Task objective: Return the lines below that carry the word "this".
=== The records ===
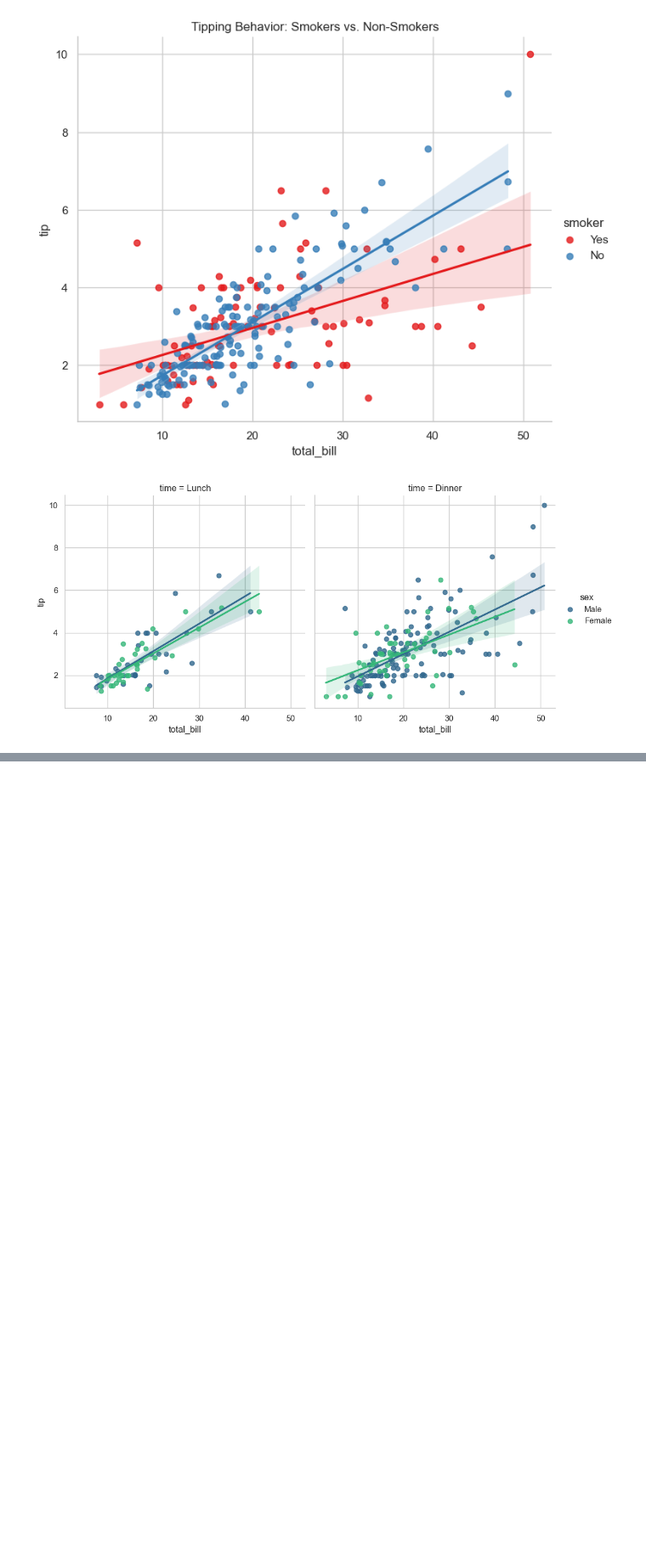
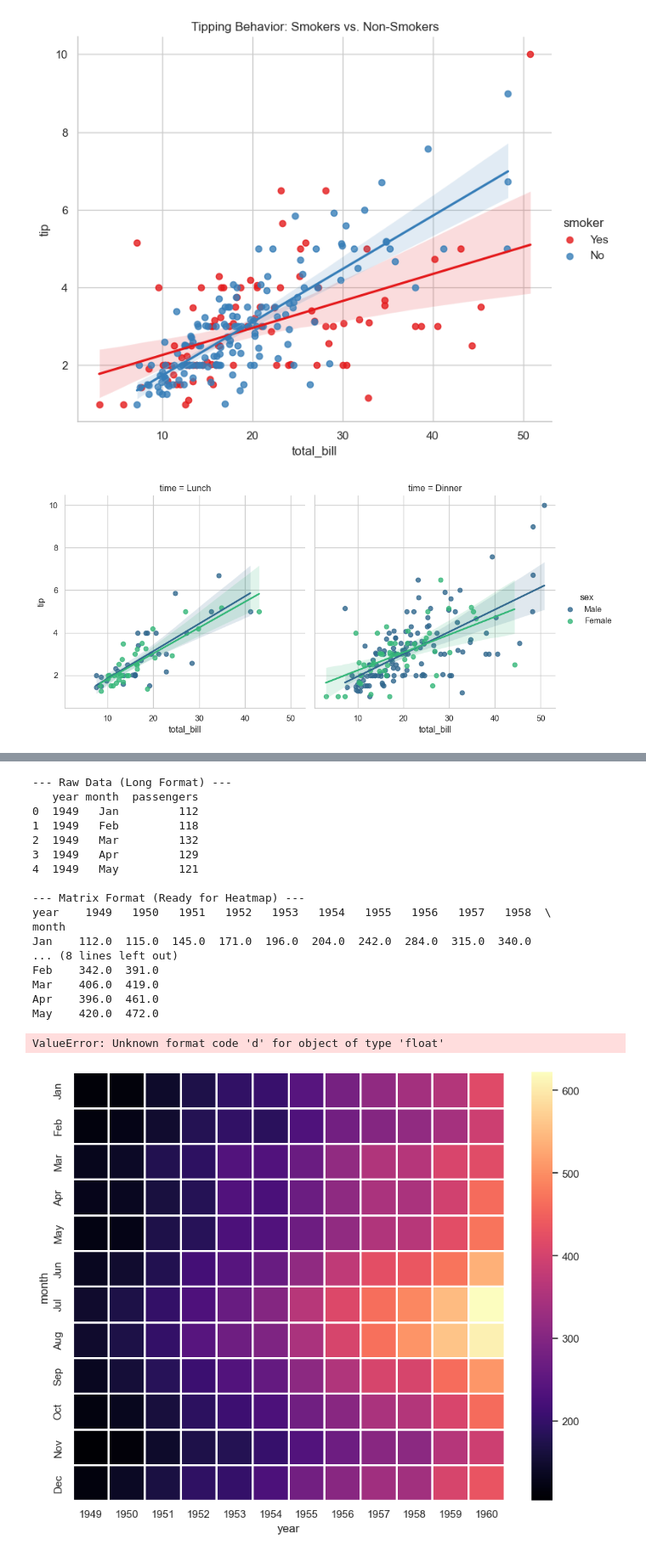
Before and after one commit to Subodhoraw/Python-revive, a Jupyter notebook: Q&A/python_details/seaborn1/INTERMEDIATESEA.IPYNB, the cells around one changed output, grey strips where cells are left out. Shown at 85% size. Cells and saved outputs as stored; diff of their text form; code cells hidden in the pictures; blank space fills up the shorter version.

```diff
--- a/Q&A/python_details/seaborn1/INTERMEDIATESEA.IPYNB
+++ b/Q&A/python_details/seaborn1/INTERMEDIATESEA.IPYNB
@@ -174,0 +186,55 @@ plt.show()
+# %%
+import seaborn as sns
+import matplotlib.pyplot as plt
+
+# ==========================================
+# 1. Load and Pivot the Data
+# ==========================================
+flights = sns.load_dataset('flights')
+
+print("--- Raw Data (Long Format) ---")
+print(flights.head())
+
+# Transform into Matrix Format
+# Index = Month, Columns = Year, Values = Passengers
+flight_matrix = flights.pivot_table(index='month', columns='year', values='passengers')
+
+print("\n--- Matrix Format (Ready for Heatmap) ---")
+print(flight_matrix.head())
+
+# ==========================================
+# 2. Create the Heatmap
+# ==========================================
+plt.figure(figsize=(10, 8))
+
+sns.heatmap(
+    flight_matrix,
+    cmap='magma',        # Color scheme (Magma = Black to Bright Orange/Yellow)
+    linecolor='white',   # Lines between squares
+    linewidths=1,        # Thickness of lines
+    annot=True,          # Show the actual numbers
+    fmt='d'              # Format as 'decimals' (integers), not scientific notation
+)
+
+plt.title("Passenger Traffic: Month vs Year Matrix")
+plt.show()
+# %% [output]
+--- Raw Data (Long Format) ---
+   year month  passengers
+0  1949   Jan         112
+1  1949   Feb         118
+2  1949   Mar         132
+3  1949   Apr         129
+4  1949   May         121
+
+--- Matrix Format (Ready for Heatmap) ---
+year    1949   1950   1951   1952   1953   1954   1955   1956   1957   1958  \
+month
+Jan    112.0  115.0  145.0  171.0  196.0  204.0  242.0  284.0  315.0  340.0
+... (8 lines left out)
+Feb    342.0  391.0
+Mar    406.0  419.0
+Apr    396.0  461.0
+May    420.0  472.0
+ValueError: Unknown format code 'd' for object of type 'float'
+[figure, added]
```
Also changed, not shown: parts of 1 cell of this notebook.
===
=== The records ===
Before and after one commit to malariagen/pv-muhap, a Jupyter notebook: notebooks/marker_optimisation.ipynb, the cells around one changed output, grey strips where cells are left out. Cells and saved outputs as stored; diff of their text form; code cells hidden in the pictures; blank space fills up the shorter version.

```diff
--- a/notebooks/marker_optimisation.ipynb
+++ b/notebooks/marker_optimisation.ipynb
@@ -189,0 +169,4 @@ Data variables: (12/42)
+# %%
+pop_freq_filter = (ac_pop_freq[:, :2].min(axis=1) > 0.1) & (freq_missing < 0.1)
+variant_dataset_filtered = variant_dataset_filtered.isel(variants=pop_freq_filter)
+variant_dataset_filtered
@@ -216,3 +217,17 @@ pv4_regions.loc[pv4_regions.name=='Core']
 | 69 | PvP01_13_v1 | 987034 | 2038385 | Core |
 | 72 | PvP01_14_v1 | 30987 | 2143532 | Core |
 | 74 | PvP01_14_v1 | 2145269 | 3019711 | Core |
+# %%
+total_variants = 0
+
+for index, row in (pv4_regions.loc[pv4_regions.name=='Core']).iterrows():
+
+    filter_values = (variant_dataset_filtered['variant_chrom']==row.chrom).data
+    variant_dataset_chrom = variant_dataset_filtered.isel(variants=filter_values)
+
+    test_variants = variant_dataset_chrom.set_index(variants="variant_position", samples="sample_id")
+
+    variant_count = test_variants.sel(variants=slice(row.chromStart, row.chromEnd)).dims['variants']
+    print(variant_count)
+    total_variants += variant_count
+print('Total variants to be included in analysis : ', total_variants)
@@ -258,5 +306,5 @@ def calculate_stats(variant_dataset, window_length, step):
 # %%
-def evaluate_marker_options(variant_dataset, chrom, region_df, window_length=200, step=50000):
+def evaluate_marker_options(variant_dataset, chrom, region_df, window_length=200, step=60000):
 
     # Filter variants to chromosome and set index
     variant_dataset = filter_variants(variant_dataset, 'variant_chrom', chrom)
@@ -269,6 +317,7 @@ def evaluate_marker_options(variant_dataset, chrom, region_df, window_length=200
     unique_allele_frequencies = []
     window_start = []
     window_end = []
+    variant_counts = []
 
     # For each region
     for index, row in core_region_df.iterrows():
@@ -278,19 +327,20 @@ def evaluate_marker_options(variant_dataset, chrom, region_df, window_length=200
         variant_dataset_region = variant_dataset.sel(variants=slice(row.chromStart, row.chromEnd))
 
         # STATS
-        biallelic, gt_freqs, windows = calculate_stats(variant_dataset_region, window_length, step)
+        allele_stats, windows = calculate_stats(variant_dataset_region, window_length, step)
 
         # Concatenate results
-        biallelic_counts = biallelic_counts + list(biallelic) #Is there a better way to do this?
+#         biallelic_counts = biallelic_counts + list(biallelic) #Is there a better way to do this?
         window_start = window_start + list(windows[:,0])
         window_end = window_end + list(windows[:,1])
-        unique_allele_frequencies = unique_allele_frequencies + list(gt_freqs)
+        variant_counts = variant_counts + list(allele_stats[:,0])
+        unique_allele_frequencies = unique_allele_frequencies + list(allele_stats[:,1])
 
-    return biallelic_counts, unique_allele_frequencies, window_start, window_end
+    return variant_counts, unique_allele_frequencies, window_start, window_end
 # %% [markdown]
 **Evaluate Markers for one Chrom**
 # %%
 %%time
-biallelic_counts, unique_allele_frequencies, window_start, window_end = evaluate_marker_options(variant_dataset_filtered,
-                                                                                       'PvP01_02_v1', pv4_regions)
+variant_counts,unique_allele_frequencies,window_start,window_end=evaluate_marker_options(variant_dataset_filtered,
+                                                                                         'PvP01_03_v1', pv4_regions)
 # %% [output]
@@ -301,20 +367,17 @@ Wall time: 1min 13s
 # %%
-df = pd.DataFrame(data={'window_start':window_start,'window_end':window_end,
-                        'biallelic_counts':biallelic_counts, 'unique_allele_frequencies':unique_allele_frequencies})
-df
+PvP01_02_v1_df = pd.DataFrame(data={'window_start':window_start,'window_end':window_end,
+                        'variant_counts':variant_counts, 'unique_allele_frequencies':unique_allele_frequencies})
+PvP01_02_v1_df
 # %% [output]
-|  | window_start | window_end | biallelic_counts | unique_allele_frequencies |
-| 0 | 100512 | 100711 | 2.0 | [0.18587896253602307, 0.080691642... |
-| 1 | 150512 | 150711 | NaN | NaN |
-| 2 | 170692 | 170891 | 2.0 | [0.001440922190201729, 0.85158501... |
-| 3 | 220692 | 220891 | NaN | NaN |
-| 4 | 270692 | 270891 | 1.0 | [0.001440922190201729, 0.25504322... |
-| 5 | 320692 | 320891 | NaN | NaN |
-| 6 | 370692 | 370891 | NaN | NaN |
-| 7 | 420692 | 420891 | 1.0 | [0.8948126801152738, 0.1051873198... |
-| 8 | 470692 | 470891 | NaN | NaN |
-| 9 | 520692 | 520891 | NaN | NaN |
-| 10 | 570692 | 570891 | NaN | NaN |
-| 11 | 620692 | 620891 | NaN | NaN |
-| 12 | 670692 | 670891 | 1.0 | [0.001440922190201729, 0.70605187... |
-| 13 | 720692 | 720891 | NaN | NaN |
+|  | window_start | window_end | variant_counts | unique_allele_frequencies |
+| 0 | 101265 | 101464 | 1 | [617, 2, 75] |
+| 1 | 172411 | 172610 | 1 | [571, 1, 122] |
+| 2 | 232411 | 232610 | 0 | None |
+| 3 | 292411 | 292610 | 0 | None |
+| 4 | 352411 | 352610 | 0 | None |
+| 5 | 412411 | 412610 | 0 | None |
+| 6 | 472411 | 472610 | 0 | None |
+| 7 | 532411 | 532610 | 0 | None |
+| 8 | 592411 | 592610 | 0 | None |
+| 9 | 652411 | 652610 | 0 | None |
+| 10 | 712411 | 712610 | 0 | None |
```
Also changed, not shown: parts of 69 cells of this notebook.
===
=== The records ===
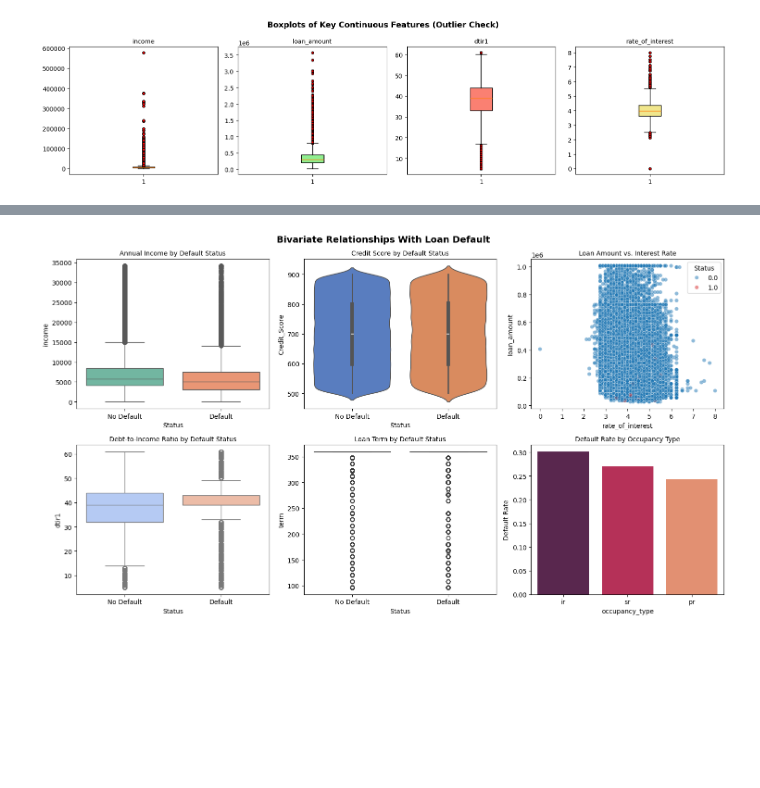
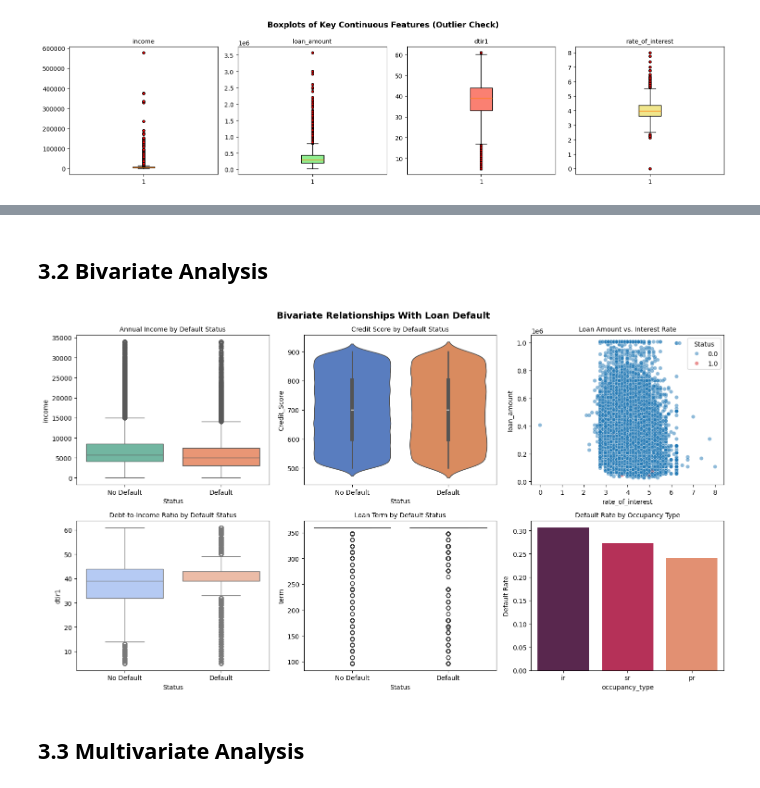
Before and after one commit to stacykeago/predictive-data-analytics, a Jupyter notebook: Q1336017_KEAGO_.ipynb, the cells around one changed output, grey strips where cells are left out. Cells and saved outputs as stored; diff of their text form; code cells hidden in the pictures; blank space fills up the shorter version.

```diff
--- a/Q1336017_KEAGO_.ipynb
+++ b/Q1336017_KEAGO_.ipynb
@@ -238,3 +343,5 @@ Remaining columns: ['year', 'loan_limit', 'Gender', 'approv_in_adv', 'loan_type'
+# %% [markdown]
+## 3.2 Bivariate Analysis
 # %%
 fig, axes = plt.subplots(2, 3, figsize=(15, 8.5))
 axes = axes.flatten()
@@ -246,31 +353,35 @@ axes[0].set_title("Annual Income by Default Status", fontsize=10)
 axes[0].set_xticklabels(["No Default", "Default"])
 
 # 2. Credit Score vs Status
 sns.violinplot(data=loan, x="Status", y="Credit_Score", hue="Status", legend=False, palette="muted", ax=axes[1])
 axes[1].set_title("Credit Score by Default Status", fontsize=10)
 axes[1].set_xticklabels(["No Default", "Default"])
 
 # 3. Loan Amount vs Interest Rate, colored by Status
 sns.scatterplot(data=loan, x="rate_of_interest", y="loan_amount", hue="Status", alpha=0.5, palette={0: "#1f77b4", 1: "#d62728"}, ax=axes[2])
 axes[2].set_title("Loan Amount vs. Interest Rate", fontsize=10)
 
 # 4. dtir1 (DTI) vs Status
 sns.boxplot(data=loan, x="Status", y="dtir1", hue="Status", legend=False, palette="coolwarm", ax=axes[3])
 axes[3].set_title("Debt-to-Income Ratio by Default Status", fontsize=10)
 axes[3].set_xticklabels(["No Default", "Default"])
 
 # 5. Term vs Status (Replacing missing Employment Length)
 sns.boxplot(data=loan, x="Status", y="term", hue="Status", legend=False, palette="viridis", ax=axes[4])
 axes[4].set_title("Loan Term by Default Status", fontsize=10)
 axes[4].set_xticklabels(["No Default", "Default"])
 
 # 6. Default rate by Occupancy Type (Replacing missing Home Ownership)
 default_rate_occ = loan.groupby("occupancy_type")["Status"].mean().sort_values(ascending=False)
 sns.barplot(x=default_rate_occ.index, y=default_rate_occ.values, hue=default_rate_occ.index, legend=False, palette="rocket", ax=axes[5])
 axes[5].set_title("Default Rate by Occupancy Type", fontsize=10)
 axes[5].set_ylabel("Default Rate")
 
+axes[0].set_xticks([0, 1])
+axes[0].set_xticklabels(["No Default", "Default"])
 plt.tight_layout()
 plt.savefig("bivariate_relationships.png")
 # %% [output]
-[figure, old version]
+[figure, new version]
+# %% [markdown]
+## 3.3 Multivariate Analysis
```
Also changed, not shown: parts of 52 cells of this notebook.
===
Your solution:
Also changed, not shown: parts of 1 cell of this notebook.
-        biallelic_counts = biallelic_counts + list(biallelic) #Is there a better way to do this?
+#         biallelic_counts = biallelic_counts + list(biallelic) #Is there a better way to do this?
Also changed, not shown: parts of 69 cells of this notebook.
Also changed, not shown: parts of 52 cells of this notebook.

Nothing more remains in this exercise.